At STEM Matters, one of the most important types of content we produce are explainers.
Not only are they proven to drive website traffic and social media engagement, but they are a crucial part of communicating an organisation’s expertise and profile within a certain area.
Cleverly written explainers help you ‘own’ key topics online and position your organisation as the go-to destination for information, education, and expertise in that area.
- Peptides vs proteins (IMB) – search result #1
- Spitting spider (IMB) – search result #1
- How does a Venus flytrap work? (UTAS)- search result #2
- What are macrofauna? (UTAS) – search result #2
- What is a superbug? (IMB) – search result #2 (COSMOS republish) and #6 (IMB)
- What is Health Big Data? (UNSW) – front page
- What is eDNA? (JCU) – front page
- Why do whales strand themselves? (UTAS) – front page
Here are our top 10 tips for writing an explainer that will get you on the front page of Google search:
1. Make it timeless. Explainers are incredibly valuable content because, depending on what you’re writing about, they don’t date. You could write an explainer about the physics of lightning that can sit on your website in perpetuity.
2. Fill a gap. If you want your content to make an impact, a good place to start is to find topics that no one else has covered. Pick a topic and see what content already exists – prioritise those topics that don’t already have a bunch of explainers on Google.
3. Do it better. If there’s a topic you feel you need an explainer on, but Google is already saturated, make your explainer better than all the rest. For tips on how to write the most effective explainer pieces, head to our website for our Guide to Writing an Explainer.
4. Make it useful. People don’t read explainers because they’re looking for a compelling story or a beautifully written narrative. They’re looking for information that’s clearly and simply written, and they want to be in and out in a few minutes. You want them coming to you rather than to Wikipedia.
5. Use subheadings. People are coming to your explainer with a specific question in mind. Maybe you’ve written an explainer about endometriosis and your reader just wants information on the symptoms – help them find what they want by including subheadings and sections related to the most frequently asked questions about the topic.
6. Don’t get complicated. When you’re writing the headline, don’t complicate things – your headline should be the question your reader is going to Google to find your explainer. Eg “What is genetic modification?”, “Peptides vs proteins”, “How does a Venus flytrap work?”
7. Leave your agenda at the door. People don’t read explainers to hear what a particular research institute is doing in that field. They’re after general information – they want their questions answered but they don’t want to marketed to. For that reason, keep the content general and think about including information on your organisation’s work at the end, if anywhere. Consider that they’ve already come to your website to read it.

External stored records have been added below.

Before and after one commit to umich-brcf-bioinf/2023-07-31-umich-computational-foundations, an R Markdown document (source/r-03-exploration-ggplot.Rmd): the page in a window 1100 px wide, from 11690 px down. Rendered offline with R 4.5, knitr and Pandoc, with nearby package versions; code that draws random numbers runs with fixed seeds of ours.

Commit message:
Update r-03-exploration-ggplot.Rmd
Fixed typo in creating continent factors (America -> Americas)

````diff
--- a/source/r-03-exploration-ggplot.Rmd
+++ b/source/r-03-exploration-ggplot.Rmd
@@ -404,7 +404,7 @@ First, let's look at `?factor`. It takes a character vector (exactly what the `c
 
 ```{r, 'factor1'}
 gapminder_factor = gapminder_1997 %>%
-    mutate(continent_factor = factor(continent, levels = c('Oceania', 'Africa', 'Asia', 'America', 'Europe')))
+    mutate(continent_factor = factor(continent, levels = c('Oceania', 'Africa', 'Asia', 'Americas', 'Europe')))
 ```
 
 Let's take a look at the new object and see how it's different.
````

8. Give them a reason to stay. If you write a great explainer, audiences will come. Give them a reason to remain on your website by creating an entire hub around the content area, filled with explainers, news stories, features, profiles etc. Google rewards sites that produce high volumes of high-quality content – so don’t just stop at one piece of content.
9. Don’t just ‘dial in’ the image. An eye-catching image is a crucial part of differentiating your content from everyone else’s. When you start looking, you’d be amazed at how many websites use dull, poorly thought-out stock images. Head to our website for our comprehensive images guide: How to Elevate your Story Using a Single Image.
10. Learn from the best. Don’t start out blind – identify how the most successful explainers are being written and emulate that. Eg LiveScience.com specialises in explainers, and is attracting 20 million visits per month, making it the #7 science/technology website in the world, and the #4 science/technology website in Australia. It gets more than 71% of its traffic through search.